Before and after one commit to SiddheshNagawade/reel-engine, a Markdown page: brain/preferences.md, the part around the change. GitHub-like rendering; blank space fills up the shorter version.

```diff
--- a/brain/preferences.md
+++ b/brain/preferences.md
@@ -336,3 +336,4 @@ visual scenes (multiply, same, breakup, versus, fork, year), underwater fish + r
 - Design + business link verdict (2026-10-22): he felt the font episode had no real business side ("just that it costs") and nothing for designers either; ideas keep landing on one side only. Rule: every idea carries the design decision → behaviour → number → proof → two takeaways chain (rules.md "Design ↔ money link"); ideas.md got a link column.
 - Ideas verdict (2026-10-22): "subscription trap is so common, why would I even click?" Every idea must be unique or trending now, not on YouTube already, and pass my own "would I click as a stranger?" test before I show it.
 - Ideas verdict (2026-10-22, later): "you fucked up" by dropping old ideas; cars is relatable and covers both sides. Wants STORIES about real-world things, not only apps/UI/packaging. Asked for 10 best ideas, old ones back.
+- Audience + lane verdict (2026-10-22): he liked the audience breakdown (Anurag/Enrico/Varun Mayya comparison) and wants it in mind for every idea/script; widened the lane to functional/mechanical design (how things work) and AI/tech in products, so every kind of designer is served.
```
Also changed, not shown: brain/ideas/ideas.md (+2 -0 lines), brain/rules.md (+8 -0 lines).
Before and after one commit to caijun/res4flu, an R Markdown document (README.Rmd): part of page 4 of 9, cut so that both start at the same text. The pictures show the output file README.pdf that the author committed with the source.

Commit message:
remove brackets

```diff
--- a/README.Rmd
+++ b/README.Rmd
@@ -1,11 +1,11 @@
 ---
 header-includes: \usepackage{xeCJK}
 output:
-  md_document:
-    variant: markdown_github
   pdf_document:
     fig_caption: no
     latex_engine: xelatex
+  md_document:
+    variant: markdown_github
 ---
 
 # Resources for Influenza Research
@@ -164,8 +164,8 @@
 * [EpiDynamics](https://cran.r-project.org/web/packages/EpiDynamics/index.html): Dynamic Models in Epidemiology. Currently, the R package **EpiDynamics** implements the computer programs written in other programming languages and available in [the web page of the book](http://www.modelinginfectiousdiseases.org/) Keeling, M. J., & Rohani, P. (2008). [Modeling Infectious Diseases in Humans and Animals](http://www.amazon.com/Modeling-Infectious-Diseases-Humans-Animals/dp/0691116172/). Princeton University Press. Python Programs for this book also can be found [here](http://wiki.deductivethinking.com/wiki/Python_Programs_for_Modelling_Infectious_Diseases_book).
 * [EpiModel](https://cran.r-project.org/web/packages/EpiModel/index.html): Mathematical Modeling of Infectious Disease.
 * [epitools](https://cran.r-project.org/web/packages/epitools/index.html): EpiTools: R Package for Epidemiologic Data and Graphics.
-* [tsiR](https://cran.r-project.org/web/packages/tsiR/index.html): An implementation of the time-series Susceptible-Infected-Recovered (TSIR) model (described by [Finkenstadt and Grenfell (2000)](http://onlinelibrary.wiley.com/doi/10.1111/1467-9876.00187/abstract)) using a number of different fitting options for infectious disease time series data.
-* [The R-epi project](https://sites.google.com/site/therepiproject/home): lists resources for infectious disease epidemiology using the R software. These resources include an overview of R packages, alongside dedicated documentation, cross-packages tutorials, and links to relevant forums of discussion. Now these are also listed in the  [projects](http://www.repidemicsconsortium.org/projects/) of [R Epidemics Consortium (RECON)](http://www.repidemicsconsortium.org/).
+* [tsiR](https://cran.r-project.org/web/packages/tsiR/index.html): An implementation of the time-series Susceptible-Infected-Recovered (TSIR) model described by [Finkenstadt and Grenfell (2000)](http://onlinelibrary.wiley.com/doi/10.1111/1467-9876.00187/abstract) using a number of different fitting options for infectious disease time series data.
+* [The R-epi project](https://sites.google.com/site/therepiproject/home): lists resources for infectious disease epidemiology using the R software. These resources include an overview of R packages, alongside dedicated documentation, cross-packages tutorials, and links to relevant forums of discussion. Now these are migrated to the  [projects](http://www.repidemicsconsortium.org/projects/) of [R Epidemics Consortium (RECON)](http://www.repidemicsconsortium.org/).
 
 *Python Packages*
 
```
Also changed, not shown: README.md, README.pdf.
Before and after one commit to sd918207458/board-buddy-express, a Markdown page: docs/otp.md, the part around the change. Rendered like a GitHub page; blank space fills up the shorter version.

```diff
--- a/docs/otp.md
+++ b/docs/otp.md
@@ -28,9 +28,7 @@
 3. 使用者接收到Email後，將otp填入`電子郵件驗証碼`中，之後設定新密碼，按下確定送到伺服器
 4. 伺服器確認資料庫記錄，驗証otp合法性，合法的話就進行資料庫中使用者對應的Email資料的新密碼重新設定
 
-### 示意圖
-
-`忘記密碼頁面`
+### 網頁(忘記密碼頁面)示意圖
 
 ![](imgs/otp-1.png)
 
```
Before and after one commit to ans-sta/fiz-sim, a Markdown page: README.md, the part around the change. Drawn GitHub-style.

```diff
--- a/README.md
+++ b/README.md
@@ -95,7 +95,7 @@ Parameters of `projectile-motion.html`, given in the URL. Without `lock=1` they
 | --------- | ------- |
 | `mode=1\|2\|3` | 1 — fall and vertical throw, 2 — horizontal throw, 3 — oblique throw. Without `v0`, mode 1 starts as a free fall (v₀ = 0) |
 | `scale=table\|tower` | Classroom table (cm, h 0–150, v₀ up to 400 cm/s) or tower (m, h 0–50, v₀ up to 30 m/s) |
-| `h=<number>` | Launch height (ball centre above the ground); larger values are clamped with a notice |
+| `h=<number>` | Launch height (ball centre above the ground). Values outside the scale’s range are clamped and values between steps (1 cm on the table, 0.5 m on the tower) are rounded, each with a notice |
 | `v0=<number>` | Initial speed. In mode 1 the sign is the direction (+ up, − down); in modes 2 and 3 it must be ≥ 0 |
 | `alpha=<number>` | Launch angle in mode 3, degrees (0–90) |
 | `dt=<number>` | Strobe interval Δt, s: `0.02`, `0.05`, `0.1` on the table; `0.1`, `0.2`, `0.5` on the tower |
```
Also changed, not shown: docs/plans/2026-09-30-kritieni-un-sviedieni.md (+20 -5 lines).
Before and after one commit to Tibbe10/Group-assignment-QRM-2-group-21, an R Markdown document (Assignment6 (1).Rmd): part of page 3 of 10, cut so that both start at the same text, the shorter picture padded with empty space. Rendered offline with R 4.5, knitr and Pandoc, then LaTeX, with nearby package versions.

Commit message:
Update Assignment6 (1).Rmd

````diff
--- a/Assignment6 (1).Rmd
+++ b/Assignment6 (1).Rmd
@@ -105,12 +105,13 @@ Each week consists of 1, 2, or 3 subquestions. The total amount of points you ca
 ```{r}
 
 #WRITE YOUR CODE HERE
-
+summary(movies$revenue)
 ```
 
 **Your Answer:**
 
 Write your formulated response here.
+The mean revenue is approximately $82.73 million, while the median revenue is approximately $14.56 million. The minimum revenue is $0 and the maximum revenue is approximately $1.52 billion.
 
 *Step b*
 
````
+ + + + +
» **REQUIRED WORK**:
The expected result is every line from the material above that includes "things".

» **EXERCISE RESULT**:
 - Ideas verdict (2026-10-22, later): "you fucked up" by dropping old ideas; cars is relatable and covers both sides. Wants STORIES about real-world things, not only apps/UI/packaging. Asked for 10 best ideas, old ones back.
+- Audience + lane verdict (2026-10-22): he liked the audience breakdown (Anurag/Enrico/Varun Mayya comparison) and wants it in mind for every idea/script; widened the lane to functional/mechanical design (how things work) and AI/tech in products, so every kind of designer is served.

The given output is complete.